Cal State Fullerton News Release California State University, Fullerton
Public Affairs
800 N. State College Blvd. Fullerton, CA 92632
657-278-2414 Fax 657-278-5226



May 28, 2004 :: No. 269

Faculty Leadership in Collegial Governance Award Presented to Longtime Professor and Campus Leader

Sandra Sutphen, acting director of the Faculty Development Center and professor of political science, is this year’s winner of Cal State Fullerton’s Faculty Leadership in Collegial Governance Award.

During her 37 years on the CSUF faculty, Sutphen has “reinvented” her career several times. Yet, the one constant with each new assignment has been her involvement with faculty in the areas of shared governance and peer review.

The annual award was presented May 27 by President Milton A. Gordon before a large audience of Sutphen’s peers in the Academic Senate Chambers.

“When people ask me what kind of concerns a university president has, I believe it’s losing faculty members like Sandy Sutphen,” said Gordon. “Her commitment and dedication have set the tone for faculty.
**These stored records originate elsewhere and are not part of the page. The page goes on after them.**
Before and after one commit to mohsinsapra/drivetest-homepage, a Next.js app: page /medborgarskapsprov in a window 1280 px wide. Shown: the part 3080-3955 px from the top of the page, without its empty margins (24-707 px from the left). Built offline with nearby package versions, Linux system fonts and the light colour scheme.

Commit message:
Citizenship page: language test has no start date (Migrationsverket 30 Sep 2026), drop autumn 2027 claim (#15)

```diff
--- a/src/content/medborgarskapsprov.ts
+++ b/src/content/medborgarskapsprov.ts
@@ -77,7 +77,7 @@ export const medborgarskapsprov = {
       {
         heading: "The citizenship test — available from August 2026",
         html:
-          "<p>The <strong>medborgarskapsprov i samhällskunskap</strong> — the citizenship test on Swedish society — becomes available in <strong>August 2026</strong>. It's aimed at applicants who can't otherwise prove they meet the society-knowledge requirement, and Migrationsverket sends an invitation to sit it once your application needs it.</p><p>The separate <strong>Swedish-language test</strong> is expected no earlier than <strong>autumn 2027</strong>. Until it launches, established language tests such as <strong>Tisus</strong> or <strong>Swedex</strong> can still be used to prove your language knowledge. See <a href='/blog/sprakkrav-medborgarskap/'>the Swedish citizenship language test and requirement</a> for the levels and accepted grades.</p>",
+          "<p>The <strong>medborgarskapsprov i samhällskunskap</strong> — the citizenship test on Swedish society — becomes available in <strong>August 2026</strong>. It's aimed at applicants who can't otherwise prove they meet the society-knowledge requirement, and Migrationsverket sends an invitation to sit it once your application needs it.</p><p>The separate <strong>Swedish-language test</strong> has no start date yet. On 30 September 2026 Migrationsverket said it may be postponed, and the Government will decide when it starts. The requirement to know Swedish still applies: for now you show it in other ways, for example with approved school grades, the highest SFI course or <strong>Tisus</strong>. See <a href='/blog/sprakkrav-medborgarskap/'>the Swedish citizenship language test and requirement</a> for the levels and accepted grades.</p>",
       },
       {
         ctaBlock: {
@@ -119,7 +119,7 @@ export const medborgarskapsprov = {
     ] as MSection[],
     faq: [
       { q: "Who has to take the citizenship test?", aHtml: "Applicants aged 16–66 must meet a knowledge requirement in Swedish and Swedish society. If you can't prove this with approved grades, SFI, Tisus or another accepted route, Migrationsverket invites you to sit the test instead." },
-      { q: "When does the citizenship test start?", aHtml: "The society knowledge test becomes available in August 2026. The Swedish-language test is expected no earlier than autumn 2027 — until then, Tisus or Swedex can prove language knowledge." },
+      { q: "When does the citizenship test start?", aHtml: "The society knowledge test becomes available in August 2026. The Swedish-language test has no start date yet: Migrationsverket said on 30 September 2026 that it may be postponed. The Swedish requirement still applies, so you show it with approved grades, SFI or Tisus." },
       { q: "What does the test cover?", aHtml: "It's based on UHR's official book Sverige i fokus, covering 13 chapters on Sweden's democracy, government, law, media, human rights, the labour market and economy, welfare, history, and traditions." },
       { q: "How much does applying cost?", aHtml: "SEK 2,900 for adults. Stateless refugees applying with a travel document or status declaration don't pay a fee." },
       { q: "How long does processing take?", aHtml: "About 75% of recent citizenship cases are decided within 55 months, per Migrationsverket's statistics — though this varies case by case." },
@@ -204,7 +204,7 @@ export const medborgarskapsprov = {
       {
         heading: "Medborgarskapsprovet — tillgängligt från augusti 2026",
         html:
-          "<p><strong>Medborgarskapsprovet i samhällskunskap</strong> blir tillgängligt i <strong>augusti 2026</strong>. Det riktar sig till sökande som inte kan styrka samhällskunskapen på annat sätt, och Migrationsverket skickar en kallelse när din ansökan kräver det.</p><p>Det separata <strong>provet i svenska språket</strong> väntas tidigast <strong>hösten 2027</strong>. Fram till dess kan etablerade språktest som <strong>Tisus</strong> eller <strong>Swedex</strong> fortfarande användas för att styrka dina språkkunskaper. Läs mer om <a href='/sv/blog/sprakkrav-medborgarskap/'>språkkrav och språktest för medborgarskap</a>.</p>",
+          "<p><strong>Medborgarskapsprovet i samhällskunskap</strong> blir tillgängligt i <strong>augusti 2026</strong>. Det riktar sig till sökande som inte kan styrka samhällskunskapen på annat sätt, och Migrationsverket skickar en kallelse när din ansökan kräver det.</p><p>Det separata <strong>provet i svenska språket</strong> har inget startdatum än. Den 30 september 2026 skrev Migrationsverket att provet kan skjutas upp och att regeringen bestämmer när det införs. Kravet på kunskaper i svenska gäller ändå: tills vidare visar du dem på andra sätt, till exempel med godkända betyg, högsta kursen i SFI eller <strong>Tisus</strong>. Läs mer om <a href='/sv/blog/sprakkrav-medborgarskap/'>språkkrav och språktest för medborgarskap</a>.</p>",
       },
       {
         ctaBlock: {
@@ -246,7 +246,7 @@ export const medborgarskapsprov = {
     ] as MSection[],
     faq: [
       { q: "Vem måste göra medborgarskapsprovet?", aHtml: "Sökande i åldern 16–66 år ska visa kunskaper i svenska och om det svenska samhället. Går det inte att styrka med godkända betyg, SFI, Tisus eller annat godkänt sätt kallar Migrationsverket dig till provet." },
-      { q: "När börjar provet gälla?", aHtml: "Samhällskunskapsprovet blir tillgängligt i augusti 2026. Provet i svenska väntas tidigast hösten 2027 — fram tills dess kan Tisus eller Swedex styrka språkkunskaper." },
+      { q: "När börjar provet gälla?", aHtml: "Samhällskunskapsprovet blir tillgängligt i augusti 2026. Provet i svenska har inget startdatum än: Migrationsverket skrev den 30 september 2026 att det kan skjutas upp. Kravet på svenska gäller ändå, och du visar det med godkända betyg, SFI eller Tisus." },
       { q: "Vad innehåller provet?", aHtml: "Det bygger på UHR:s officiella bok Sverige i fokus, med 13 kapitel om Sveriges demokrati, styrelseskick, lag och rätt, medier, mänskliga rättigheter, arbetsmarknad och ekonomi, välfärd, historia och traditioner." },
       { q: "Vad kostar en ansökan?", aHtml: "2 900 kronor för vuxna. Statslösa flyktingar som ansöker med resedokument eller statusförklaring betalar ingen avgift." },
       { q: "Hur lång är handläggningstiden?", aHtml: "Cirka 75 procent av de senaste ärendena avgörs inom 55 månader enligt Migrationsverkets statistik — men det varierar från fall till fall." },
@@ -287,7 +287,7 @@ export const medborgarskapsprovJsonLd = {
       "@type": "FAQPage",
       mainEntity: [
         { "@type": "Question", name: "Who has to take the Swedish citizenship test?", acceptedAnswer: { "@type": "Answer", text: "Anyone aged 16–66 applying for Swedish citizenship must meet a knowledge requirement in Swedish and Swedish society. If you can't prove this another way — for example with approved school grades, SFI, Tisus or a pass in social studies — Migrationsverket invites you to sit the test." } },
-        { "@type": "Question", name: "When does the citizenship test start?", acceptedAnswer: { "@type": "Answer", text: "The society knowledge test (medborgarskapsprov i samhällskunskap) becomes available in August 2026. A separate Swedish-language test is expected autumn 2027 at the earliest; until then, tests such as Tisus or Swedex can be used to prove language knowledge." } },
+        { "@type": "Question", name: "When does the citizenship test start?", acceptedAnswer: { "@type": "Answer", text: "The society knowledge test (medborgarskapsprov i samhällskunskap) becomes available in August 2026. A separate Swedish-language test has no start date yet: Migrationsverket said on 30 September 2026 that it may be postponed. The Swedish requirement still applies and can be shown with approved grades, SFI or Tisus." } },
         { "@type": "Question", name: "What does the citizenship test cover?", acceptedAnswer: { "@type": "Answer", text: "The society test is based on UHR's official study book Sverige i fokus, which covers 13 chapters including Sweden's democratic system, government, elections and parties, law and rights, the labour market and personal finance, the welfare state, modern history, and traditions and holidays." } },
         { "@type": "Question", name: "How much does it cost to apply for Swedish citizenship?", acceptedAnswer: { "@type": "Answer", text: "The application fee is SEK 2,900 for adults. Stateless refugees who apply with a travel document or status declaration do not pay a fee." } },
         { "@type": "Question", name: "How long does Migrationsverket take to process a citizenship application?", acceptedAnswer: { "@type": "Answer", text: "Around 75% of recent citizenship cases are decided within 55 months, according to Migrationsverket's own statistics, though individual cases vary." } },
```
She is the kind of person who is able to recognize that the final decision is one that has to be made — even if she doesn’t always agree with it.”

A resident of Yorba Linda, Sutphen has been actively involved in a variety of campus leadership roles, including those for the Academic Senate, Women’s Studies, the Division of Political Science and Criminal Justice, Western Association of Schools and Colleges (WASC), CSU Channel Islands and, most recently, the Faculty Development Center.

The Faculty Leadership in Collegial Governance Award recognizes faculty members who have made significant contributions to collegial governance and the mission of the California State University.

Sutphen served as chair of the Academic Senate from 2000-02, though her involvement dates back even further. She has served on the Senate since 1992 and was a member of the Executive Committee for three years prior to taking on the chair position.

During her tenure as chair, she established an annual retreat, where Academic Affairs staff work with senators to create position papers, forming the agenda for the upcoming year. The first year’s retreat focused on the 2000 WASC accreditation. The second year centered on distance learning, intellectual property, assessment, year-round operations, El Toro Campus, class scheduling and a second language graduation requirement. Many of the position papers resulted in concrete policy proposals that were subsequently adopted, such as those addressing distance learning and the second language requirement. New, more flexible course schedules were introduced, and El Toro is now the most populous branch campus in the CSU system, thanks to the efforts of many, including Sutphen.

Of course, her duties with the Academic Senate are only part of the story. Sutphen was instrumental in establishing a minor in women’s studies in 1983. She became the founding program coordinator and also served as coordinator from 1999-2002. In 1999, women’s studies was approved as a major, and the program has tripled its size since. Today, Sutphen remains active with the program, serving on the Women’s Studies Program Council, coordinating activities with the Women’s Center and helping with Women’s History Month. More recently, she participated in the university’s Joint Task Force on Domestic Violence.

While Sutphen was involved in these activities, she continued to teach. When the Criminal Justice Department merged with Political Science in the ’90s, Sutphen helped facilitate the dialogue that ensued between faculty members and staff.

When the university was preparing for its WASC accreditation, Sutphen was approached to serve as director of the WASC Self Study Team. The team explored the university’s Mission, Goals & Strategies, and focused on program evaluation and assessment. Ultimately, WASC bestowed a 10-year reaccreditation on the university, the maximum term awarded.

In 1998, Sutphen volunteered to serve on an academic advisory committee for a new CSU campus to be established in Ventura County. That led to almost two years of service on the faculty council for CSU Channel Islands. The group met one weekend each month to create a framework for academic programs, a curriculum, shared governance policies and a constitution for the Academic Senate for the new campus.

After 35 years at CSUF (and 40 years teaching), Sutphen was prepared to consider retirement. However, she was enticed into accepting the position of interim director of the Faculty Development Center. At the center, she is responsible for organizing orientation programs and welcoming newcomers to campus, as well as working with current faculty members to assist them with research support for grant proposals and statistical analysis. The center also provides training to help faculty members develop skills so they can take advantage of new technology. Sutphen has been an active member of the university’s Emergency Operations Center management team, helping members of the campus develop plans in the event that an earthquake or other disaster occurs.

“I truly believe in the premise of participatory democracy,” she said. “During my career, I have tried to assist faculty and staff in developing a deeper commitment to Cal State Fullerton. I have encouraged them to become active members of the campus community. I’m sure the next generation will continue the tradition of collegial governance that has made Cal State Fullerton the fine university that it is today.”

Sutphen retires this summer and plans on continuing to serve the university in a variety of volunteer positions. She is a newly elected member of the Friends of the Fullerton Arboretum Board of Directors, and she has also volunteered to write a newsletter for the Titan baseball team’s booster organization, the Diamond Club.

Media Contacts: Sandra Sutphen at 657-278-3468 or
Valerie Orleans, Public Affairs at 657-278-4540 or